The Return of the Deadly Blade


This wuxia film from 1981 has acquired a strong if somewhat obscure reputation over the years based on its action choreography and the stellar cast. It is also one more developmental step in the career of Ching Sui-tung that was soon to take off. Ching was the action choreographer for both this film and for The Sword that had been made in the previous year. Though done on a much smaller scale, both films show elements of the kinetic and flashy style that Ching was to bring in a sumptuous mind-bending flurry in his groundbreaking film Duel to the Death in 1983.
David Chiang, Yasuaki Kurata and Flora Cheung
Unfortunately, the copy of this film that I was able to view was only subtitled for the first ten minutes, pan and scan and had some awkward edits that made me wonder if I was watching a badly cut version. Taking all this into account, it was still an enjoyable film to watch but it was difficult to follow the plot and understand the relationships of the characters. I also rarely felt that I was seeing something exciting and innovative taking place (even taking a historical perspective). Many of the action scenes feel overly edited at times and the film lacks the sense of aesthetic and exciting style that Ching brought to The Sword. This could of course be more the fault of the director of this film, Cho Chin-man, than of Ching.
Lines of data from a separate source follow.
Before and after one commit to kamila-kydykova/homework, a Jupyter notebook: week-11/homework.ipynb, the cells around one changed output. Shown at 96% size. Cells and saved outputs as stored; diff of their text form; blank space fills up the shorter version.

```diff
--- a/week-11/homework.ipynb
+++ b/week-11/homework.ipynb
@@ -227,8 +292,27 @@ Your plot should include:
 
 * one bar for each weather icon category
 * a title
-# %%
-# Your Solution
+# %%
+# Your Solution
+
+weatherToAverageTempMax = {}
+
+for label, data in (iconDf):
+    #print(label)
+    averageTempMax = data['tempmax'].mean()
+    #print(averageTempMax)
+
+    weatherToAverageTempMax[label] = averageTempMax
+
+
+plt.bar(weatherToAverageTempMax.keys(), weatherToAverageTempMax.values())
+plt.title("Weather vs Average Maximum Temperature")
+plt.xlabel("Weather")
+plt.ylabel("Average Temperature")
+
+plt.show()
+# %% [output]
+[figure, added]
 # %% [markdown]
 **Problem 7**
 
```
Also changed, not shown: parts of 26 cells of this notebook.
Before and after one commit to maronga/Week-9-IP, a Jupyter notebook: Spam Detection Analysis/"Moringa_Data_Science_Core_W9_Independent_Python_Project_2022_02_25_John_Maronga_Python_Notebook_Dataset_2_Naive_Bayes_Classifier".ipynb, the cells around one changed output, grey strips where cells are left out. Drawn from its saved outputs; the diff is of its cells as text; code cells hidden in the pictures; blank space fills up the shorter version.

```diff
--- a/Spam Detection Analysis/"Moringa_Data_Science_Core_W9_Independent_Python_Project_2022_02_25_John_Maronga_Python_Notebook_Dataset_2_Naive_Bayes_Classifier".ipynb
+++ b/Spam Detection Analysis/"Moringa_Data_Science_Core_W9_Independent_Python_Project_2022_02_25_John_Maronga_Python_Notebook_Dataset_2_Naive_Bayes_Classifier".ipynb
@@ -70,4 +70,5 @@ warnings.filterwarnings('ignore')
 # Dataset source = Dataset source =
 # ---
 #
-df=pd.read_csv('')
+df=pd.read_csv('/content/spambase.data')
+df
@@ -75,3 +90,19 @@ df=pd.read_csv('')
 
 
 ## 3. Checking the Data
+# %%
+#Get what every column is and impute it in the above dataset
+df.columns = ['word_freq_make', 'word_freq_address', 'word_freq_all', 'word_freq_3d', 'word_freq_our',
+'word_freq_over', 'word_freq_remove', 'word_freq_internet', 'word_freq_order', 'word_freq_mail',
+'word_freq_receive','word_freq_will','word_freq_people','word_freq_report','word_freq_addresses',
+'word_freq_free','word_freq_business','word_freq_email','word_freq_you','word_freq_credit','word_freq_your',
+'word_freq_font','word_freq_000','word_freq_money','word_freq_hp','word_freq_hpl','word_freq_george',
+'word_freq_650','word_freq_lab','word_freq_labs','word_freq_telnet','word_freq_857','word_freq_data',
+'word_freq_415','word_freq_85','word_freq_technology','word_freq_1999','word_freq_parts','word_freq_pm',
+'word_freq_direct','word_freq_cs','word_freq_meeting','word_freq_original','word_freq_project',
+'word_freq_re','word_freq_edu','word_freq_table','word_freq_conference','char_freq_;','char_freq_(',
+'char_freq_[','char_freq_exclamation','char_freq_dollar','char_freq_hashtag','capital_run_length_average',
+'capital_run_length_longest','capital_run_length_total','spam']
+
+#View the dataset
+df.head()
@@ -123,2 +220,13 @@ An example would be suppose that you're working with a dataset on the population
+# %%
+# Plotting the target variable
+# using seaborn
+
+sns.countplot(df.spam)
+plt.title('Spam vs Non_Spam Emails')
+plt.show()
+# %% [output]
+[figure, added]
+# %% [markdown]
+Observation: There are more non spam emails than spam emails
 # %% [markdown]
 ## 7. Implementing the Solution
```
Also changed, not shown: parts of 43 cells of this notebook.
Sharon Yeung Pan Pan, Chian and Norman Chu
As best as I could understand, the film revolves around two swordsmen David Chiang who leaves his sweetheart behind to search for the person responsible for killing his father - and Yasuaki Kurata who seems to have a bounty on his head and has countless killers chasing after him. Much of the film follows the two of them on separate journeys through the Chinese countryside until they finally meet up.
Yasuaki is a kind-hearted fellow and does his best not to hurt the various hunters who are trying to trap him and defeats them in comical ways. He also meets up with Sharon Yeung Pan Pan and has a few low-key duels with her that are closer to flirtation than fighting. Chiang on the other hand is singly focused on gaining revenge and slowly works his way towards the unknown killer though along the way he does save Flora Cheung from being raped. She attaches herself to him but there is clearly more to her than meets the eye. Keeping tabs on all of this from a distance is a crippled Norman Chu (who also starred in both The Sword and Duel to the Death).
There is a lot of action in the film some done humorously some of it quite deadly and Ching employs one of his favorite visual devices the elusive Ninjas for a terrific attack on a boat in the middle of a lake. He was of course to use the Ninja even more imaginatively in Duel to the Death. I have no doubt I would have appreciated this film much more with a better transfer and with subtitles but as it stands:

My rating for this film: 6.0